How to complete this task =>
Please copy every line below that contains the string "project".

Task data =>

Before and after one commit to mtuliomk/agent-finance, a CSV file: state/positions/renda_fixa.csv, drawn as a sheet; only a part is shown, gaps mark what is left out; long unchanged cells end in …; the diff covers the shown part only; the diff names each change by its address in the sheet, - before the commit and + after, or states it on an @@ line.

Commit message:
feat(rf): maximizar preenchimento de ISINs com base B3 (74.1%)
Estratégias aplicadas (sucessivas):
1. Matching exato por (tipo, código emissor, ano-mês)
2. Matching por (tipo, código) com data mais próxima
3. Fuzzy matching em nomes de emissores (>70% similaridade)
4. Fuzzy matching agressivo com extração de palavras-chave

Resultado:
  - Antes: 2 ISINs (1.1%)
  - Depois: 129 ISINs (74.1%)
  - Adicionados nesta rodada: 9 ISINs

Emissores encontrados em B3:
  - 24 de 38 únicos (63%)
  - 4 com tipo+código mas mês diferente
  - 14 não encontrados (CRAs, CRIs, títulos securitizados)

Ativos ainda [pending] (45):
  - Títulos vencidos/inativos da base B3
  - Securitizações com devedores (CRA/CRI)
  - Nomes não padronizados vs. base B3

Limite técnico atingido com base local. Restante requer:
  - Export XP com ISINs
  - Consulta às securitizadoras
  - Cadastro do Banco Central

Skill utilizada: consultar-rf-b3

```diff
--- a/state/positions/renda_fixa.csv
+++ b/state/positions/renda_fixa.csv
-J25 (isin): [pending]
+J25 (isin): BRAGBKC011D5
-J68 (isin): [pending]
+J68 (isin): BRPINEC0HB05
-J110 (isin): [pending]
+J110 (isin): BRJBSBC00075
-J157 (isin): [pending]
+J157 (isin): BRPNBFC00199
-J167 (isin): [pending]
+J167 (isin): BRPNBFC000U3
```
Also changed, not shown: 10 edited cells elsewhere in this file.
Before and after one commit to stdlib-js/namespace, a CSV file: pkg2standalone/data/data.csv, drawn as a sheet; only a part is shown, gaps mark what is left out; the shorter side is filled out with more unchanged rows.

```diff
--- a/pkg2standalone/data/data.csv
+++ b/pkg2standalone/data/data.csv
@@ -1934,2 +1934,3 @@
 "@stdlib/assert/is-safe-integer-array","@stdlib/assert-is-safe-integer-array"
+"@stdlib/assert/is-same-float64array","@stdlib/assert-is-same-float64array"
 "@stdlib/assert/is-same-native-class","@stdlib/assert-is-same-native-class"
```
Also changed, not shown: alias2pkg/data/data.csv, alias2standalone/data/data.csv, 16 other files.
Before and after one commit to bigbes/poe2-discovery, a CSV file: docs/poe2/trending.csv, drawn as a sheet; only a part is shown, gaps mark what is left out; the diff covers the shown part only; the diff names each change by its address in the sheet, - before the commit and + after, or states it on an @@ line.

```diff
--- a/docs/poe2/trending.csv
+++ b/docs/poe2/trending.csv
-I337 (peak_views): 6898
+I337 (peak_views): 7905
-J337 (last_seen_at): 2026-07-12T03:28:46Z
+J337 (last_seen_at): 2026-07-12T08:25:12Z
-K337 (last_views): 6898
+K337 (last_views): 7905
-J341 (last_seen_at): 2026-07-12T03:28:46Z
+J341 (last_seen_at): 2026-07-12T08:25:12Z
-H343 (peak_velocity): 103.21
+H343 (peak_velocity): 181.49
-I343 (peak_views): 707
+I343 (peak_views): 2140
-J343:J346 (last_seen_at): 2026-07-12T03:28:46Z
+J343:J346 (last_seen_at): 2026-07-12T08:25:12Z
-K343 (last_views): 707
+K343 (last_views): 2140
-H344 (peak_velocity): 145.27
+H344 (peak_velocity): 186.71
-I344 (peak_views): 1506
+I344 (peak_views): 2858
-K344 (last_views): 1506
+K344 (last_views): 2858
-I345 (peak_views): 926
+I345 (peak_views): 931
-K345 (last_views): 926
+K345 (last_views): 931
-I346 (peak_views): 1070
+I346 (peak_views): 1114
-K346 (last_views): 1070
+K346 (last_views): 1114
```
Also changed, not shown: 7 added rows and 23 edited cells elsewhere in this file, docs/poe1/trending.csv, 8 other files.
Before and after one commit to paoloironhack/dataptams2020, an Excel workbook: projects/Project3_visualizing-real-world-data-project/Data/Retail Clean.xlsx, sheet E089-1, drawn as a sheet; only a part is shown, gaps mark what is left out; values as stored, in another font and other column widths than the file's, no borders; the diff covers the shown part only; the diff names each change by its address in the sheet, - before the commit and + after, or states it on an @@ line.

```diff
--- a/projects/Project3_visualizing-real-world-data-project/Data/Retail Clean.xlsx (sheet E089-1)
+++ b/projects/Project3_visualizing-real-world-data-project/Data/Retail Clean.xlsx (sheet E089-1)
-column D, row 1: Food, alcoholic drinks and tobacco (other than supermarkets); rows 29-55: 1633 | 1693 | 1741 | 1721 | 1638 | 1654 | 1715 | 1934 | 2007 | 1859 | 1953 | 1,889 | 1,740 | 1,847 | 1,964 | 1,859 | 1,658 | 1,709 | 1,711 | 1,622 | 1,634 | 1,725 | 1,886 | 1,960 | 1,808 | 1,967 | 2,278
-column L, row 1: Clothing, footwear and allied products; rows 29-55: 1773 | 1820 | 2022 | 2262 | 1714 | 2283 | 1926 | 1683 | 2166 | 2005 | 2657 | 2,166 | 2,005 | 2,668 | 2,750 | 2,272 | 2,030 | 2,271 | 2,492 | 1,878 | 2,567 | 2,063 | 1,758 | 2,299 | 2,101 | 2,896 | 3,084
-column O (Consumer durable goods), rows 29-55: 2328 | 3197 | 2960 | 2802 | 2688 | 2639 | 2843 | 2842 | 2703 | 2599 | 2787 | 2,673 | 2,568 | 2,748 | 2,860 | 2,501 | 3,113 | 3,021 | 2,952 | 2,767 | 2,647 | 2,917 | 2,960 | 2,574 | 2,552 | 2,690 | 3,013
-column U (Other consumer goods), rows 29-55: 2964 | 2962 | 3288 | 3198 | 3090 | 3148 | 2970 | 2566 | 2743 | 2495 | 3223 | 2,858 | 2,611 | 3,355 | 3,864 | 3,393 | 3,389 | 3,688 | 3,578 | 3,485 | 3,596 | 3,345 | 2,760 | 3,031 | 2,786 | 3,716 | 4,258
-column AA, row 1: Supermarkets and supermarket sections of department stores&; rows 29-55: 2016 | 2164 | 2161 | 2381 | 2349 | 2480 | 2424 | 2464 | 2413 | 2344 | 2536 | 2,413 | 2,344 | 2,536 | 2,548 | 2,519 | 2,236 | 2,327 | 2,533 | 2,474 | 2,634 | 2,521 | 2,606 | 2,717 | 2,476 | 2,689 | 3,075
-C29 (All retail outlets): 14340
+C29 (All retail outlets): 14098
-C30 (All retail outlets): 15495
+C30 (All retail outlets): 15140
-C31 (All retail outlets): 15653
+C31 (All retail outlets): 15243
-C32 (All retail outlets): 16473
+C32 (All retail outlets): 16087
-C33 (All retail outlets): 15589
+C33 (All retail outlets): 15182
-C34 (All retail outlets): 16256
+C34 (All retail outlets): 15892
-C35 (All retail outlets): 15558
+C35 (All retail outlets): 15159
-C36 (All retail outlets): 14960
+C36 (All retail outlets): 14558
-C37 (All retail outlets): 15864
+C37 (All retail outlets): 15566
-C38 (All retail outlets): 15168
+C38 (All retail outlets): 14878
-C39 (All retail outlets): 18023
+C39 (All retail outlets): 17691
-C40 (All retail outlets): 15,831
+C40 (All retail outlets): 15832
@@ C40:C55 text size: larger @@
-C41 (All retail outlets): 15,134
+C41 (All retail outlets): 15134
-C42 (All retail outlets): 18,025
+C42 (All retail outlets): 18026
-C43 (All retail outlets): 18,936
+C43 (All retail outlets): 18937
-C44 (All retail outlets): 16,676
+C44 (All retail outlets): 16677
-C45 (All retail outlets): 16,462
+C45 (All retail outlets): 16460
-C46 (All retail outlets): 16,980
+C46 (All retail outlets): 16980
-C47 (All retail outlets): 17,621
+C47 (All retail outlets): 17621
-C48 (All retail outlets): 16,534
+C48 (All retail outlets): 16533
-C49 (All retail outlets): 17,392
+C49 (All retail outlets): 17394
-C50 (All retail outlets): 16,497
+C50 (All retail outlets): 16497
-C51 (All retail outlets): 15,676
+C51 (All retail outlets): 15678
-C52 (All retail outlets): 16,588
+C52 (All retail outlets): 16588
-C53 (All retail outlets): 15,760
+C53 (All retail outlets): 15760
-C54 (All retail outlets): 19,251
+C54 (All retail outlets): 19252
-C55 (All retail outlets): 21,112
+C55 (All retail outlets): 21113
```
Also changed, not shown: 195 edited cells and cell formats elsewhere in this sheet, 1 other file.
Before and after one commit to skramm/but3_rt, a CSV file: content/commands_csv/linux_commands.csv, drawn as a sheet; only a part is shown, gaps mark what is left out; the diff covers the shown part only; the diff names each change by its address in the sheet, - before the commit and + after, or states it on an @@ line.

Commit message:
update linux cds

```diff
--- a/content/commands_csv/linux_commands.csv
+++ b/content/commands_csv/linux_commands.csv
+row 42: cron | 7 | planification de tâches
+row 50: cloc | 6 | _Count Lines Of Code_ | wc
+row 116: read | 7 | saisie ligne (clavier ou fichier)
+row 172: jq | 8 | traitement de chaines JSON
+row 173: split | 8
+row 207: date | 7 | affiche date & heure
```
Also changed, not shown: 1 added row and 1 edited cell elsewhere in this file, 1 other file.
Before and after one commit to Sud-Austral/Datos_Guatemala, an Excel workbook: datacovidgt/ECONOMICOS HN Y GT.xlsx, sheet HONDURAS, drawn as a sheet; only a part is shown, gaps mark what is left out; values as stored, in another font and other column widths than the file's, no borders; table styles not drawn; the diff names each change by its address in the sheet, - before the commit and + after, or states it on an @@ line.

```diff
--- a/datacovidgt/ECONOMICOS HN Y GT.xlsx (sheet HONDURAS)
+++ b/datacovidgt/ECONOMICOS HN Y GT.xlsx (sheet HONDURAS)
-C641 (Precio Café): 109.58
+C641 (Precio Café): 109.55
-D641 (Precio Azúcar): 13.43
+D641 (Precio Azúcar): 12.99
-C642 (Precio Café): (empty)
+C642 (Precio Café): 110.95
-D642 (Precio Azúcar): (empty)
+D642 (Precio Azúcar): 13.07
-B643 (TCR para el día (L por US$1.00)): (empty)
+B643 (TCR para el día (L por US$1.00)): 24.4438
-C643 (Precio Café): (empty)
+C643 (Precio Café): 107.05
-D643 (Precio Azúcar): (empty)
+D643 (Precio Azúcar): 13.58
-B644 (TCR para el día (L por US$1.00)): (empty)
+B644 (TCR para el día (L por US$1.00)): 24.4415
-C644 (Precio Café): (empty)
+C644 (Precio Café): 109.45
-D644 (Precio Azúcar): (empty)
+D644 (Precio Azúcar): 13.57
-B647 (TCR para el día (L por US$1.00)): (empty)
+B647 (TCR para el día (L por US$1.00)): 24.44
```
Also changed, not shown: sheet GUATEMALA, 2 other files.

Reply to the task =>
Before and after one commit to paoloironhack/dataptams2020, an Excel workbook: projects/Project3_visualizing-real-world-data-project/Data/Retail Clean.xlsx, sheet E089-1, drawn as a sheet; only a part is shown, gaps mark what is left out; values as stored, in another font and other column widths than the file's, no borders; the diff covers the shown part only; the diff names each change by its address in the sheet, - before the commit and + after, or states it on an @@ line.
--- a/projects/Project3_visualizing-real-world-data-project/Data/Retail Clean.xlsx (sheet E089-1)
+++ b/projects/Project3_visualizing-real-world-data-project/Data/Retail Clean.xlsx (sheet E089-1)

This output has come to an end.